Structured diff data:

========================================

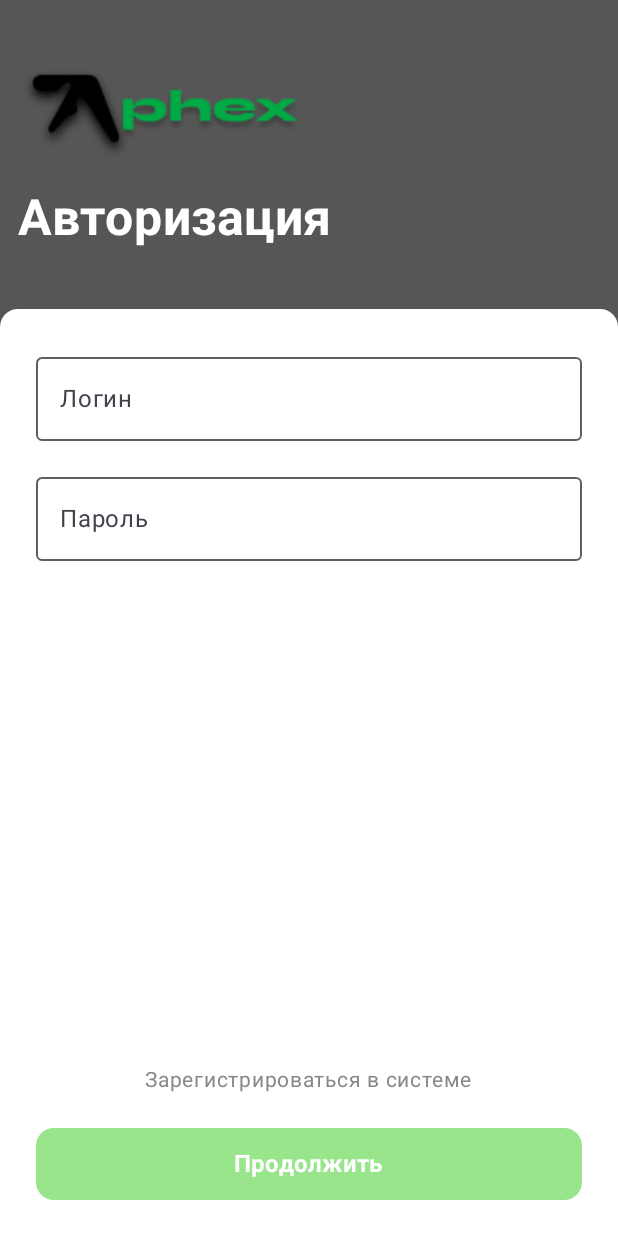
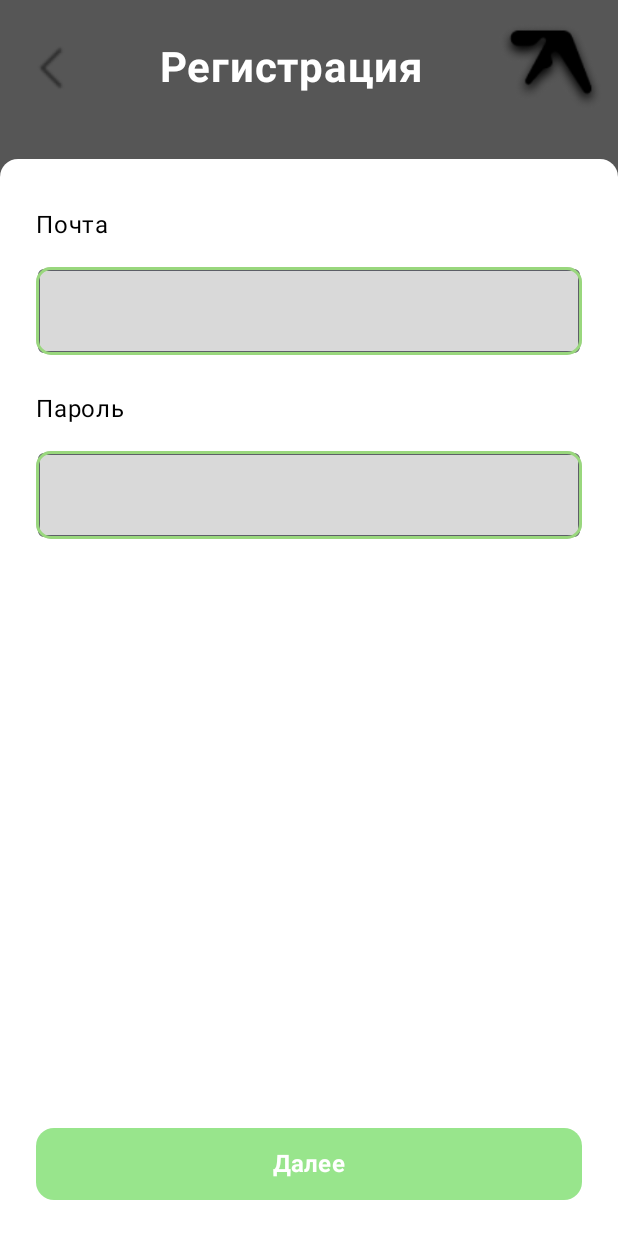
Before and after one commit to dxprxsd/practicalEducationalTrainingMobile, an Android app built with Jetpack Compose: the screen it shows after launch (MainActivity), after a tap on "Зарегистрироваться в системе", on a phone screen of 412 x 824 dp. Run offline under Robolectric (Android 15) with nearby library versions, the light colour scheme and no system bars.

Commit message:
addingRegistrationFunc

```diff
--- a/development/app/src/main/java/com/example/aphexbarbershop/Domain/Constants.kt
+++ b/development/app/src/main/java/com/example/aphexbarbershop/Domain/Constants.kt
@@ -15,6 +15,5 @@ object Constants {
     ) {
         install(Auth)
         install(Postgrest)
-        install(Storage)
     }
 }
--- a/development/app/src/main/java/com/example/aphexbarbershop/MainActivity.kt
+++ b/development/app/src/main/java/com/example/aphexbarbershop/MainActivity.kt
@@ -18,6 +18,9 @@ import com.example.aphexbarbershop.Screens.LoadScreen
 import com.example.aphexbarbershop.Screens.LoginScreen
 import com.example.aphexbarbershop.Screens.LoginScreenPreview
 import com.example.aphexbarbershop.Screens.MainScreen
+import com.example.aphexbarbershop.Screens.RegistrationScreen
+import com.example.aphexbarbershop.Screens.RegistrationScreenEmailPassword
+import com.example.aphexbarbershop.Screens.RegistrationScreenEmailPasswordScreenPreview
 import com.example.aphexbarbershop.ui.theme.AphexBarbershopTheme
 
 class MainActivity : ComponentActivity() {
@@ -42,6 +45,12 @@ class MainActivity : ComponentActivity() {
                     composable("main_screen") {
                         MainScreen(navController = navController, MainViewModel = MainViewModel())
                     }
+                    composable("registration_screen") {
+                        RegistrationScreenEmailPassword(navController = navController, MainViewModel = MainViewModel())
+                    }
+                    composable("registration_second_screen") {
+                        RegistrationScreen(navController = navController, MainViewModel = MainViewModel())
+                    }
                 }
             }
         }
--- a/development/app/src/main/java/com/example/aphexbarbershop/Screens/LoginScreen.kt
+++ b/development/app/src/main/java/com/example/aphexbarbershop/Screens/LoginScreen.kt
@@ -122,10 +122,10 @@ fun LoginScreen(navController: NavHostController, MainViewModel: MainViewModel)
                 // Текст-кнопка "Забыли пароль?"
                 Text(
                     text = "Зарегистрироваться в системе",
-                    fontSize = 14.sp,
+                    fontSize = 16.sp,
                     color = Color.Gray,
                     modifier = Modifier.clickable {
-                        // TODO: Добавить логику перехода на страницу регистрации
+                        navController.navigate("registration_screen")
                     }
                 )
 
--- /dev/null
+++ b/development/app/src/main/java/com/example/aphexbarbershop/Screens/RegistrationScreenEmailPassword.kt
@@ -0,0 +1,206 @@
+package com.example.aphexbarbershop.Screens
+
+import android.widget.Toast
+import androidx.compose.foundation.BorderStroke
+import androidx.compose.foundation.Image
+import androidx.compose.foundation.background
+import androidx.compose.foundation.border
+import androidx.compose.foundation.clickable
+import androidx.compose.foundation.layout.Arrangement
+import androidx.compose.foundation.layout.Box
+import androidx.compose.foundation.layout.Column
+import androidx.compose.foundation.layout.Row
+import androidx.compose.foundation.layout.Spacer
+import androidx.compose.foundation.layout.WindowInsets
+import androidx.compose.foundation.layout.asPaddingValues
+import androidx.compose.foundation.layout.fillMaxSize
+import androidx.compose.foundation.layout.fillMaxWidth
+import androidx.compose.foundation.layout.height
+import androidx.compose.foundation.layout.padding
+import androidx.compose.foundation.layout.size
+import androidx.compose.foundation.layout.statusBars
+import androidx.compose.foundation.shape.RoundedCornerShape
+import androidx.compose.material3.Button
+import androidx.compose.material3.ButtonDefaults
+import androidx.compose.material3.DropdownMenu
+import androidx.compose.material3.DropdownMenuItem
+import androidx.compose.material3.IconButton
+import androidx.compose.material3.LocalTextStyle
+import androidx.compose.material3.MaterialTheme
+import androidx.compose.material3.OutlinedTextField
+import androidx.compose.material3.Text
+import androidx.compose.runtime.Composable
+import androidx.compose.runtime.LaunchedEffect
+import androidx.compose.runtime.getValue
+import androidx.compose.runtime.mutableStateOf
+import androidx.compose.runtime.remember
+import androidx.compose.runtime.setValue
+import androidx.compose.ui.Alignment
+import androidx.compose.ui.Modifier
+import androidx.compose.ui.geometry.Offset
+import androidx.compose.ui.graphics.Brush
+import androidx.compose.ui.graphics.Color
+import androidx.compose.ui.platform.LocalContext
+import androidx.compose.ui.platform.testTag
+import androidx.compose.ui.res.painterResource
+import androidx.compose.ui.text.font.FontWeight
+import androidx.compose.ui.text.style.TextAlign
+import androidx.compose.ui.tooling.preview.Preview
+import androidx.compose.ui.unit.dp
+import androidx.compose.ui.unit.sp
+import androidx.navigation.NavHostController
+import androidx.navigation.compose.rememberNavController
+import com.example.aphexbarbershop.MainViewModel
+import com.example.aphexbarbershop.R
+
+@Composable
+fun RegistrationScreenEmailPassword(navController: NavHostController, MainViewModel: MainViewModel) {
+    val context = LocalContext.current
+    var email = remember { mutableStateOf("") }
+    var password by remember { mutableStateOf("") }
+    //var confirmPassword by remember { mutableStateOf("") }
+
+    val authResult by MainViewModel.authResult
+
+    LaunchedEffect(authResult) {
+        // Следим за изменением значения authResult
+        if (authResult == "Registration Success") {
+            // Если результат регистрации успешен, выполняем навигацию
+            navController.navigate("registration_second_screen") {
+                // Очищаем стек навигации, чтобы не было возврата на экран авторизации
+                popUpTo("login_screen") { inclusive = true }
+            }
+        }
+    }
+
+    Column(
+        modifier = Modifier
+            .fillMaxSize()
+            .background(Color(0xFF565656)), // Темный фон
+        horizontalAlignment = Alignment.Start,
+        verticalArrangement = Arrangement.Top
+    ) {
+        Row(
+            modifier = Modifier.fillMaxWidth().padding(10.dp),
+            horizontalArrangement = Arrangement.SpaceBetween, // Распределяем пространство между элементами
+            verticalAlignment = Alignment.CenterVertically
+        ) {
+            // Логотип (левый)
+            IconButton(onClick = { navController.navigate("auth_screen") }) {
+                Image(
+                    painter = painterResource(id = R.drawable.backbutton),
+                    contentDescription = "Left Logo",
+                    modifier = Modifier.size(40.dp), // Устанавливаем размер изображения
+                )
+            }
+            Text(
+                text = "Регистрация",
+                fontSize = 28.sp,
+                fontWeight = FontWeight.Bold,
+                color = Color.White
+            )
+            // Логотип (правый)
+            Image(
+                painter = painterResource(id = R.drawable.logomini),
+                contentDescription = "Right Logo",
+                modifier = Modifier.size(70.dp) // Устанавливаем размер изображения
+            )
+        }
+
+        Spacer(modifier = Modifier.height(16.dp))
+
+        // Основной белый блок с полями авторизации
+        Box(
+            modifier = Modifier
+                .fillMaxSize()
+                .background(Color.White, RoundedCornerShape(topStart = 12.dp, topEnd = 12.dp))
+                .padding(24.dp)
+        ) {
+            Column(
+                horizontalAlignment = Alignment.CenterHorizontally,
+                verticalArrangement = Arrangement.Center,
+                modifier = Modifier.fillMaxWidth()
+            ) {
+                Row(
+                    modifier = Modifier.fillMaxWidth(),
+                    horizontalArrangement = Arrangement.Start // Выровнять по левому краю
+                ){
+                    Text(
+                        text = "Почта",
+                        fontSize = 16.sp,
+                        modifier = Modifier.padding(top = 8.dp, bottom = 16.dp),
+                        color = Color.Black,
+                        textAlign = TextAlign.Left
+                    )
+                }
+                OutlinedTextField(value = email.value, onValueChange = { email.value = it }, modifier = Modifier
+                    .background(Color(0xFFD9D9D9), RoundedCornerShape(10.dp))
+                    .fillMaxWidth()
+                    .border(BorderStroke(2.dp, Color(0xFF99D77D)), RoundedCornerShape(10.dp))
+                    .padding(1.dp),
+                    textStyle = LocalTextStyle.current.copy(fontSize = 16.sp, color = Color.Black))
+                Spacer(modifier = Modifier.height(16.dp)) // Отступ между текстовыми полями
+
+                // Регистрация пароль
+                Row(
+                    modifier = Modifier.fillMaxWidth(),
+                    horizontalArrangement = Arrangement.Start // Выровнять по левому краю
+                ){
+                    Text(
+                        text = "Пароль",
+                        fontSize = 16.sp,
+                        modifier = Modifier.padding(top = 8.dp, bottom = 16.dp),
+                        color = Color.Black,
+                        textAlign = TextAlign.Left
+                    )
+                }
+                OutlinedTextField(value = password, onValueChange = { password = it }, modifier = Modifier
+                    .background(Color(0xFFD9D9D9), RoundedCornerShape(10.dp))
+                    .fillMaxWidth()
+                    .border(BorderStroke(2.dp, Color(0xFF99D77D)), RoundedCornerShape(10.dp))
+                    .padding(1.dp),
+                    textStyle = LocalTextStyle.current.copy(fontSize = 16.sp, color = Color.Black))
+                Spacer(modifier = Modifier.height(16.dp)) // Отступ между текстовыми полями
+
+
+                Spacer(modifier = Modifier.weight(1f))
+
+                // Кнопка "Продолжить"
+                Button(
+                    onClick = {
+                        MainViewModel.onSignUpEmailPassword(email.value, password)
+                    },
+                    colors = ButtonDefaults.buttonColors(containerColor = Color(0xFF98E58C)), // Зеленый цвет кнопки
+                    modifier = Modifier
+                        .fillMaxWidth()
+                        .height(48.dp),
+                    shape = RoundedCornerShape(12.dp)
+                ) {
+                    Text(
+                        text = "Далее",
+                        fontSize = 16.sp,
+                        fontWeight = FontWeight.Bold,
+                        color = Color.White
+                    )
+                }// Отображение сообщения об ошибке при неудачной регистрации
+                if (MainViewModel.authResult.value == "Registration Error") {
+                    Spacer(modifier = Modifier.height(16.dp))
+                    Text(text = "Ошибка", color = MaterialTheme.colorScheme.error)
+                }
+            }
+        }
+    }
+}
+
+//Функция для проверки шаблона почты
+private fun String.isEmailValid(): Boolean {
+    return Regex("^(.+)@(.+)\\.(.+)$").matches(this)
+}
+
+@Preview(showBackground = true)
+@Composable
+fun RegistrationScreenEmailPasswordScreenPreview() {
+    // Создаем NavHostController для превью
+    val navController = rememberNavController()
+    RegistrationScreenEmailPassword(navController, MainViewModel()) // Передаем контроллер в LoadScreen
+}
```
Also changed, not shown: development/app/src/main/java/com/example/aphexbarbershop/MainViewModel.kt (+63 -3 lines), development/app/src/main/java/com/example/aphexbarbershop/Models/Client.kt (+4 -4 lines), development/app/src/main/java/com/example/aphexbarbershop/Screens/MainScreen.kt (+6 -1 lines), development/app/src/main/java/com/example/aphexbarbershop/Screens/RegistrationScreen.kt (added, +305 -0 lines), development/app/src/main/res/drawable/backbutton.png (added), development/app/src/main/res/drawable/logomini.png (added), 5 other files.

========================================

_DIRECTIONS_: Check each line of the records for the string "Arrangement" and copy those that have it.

_ANSWER TO THE EXERCISE_:
+import androidx.compose.foundation.layout.Arrangement
+        verticalArrangement = Arrangement.Top
+            horizontalArrangement = Arrangement.SpaceBetween, // Распределяем пространство между элементами
+                verticalArrangement = Arrangement.Center,
+                    horizontalArrangement = Arrangement.Start // Выровнять по левому краю
+                    horizontalArrangement = Arrangement.Start // Выровнять по левому краю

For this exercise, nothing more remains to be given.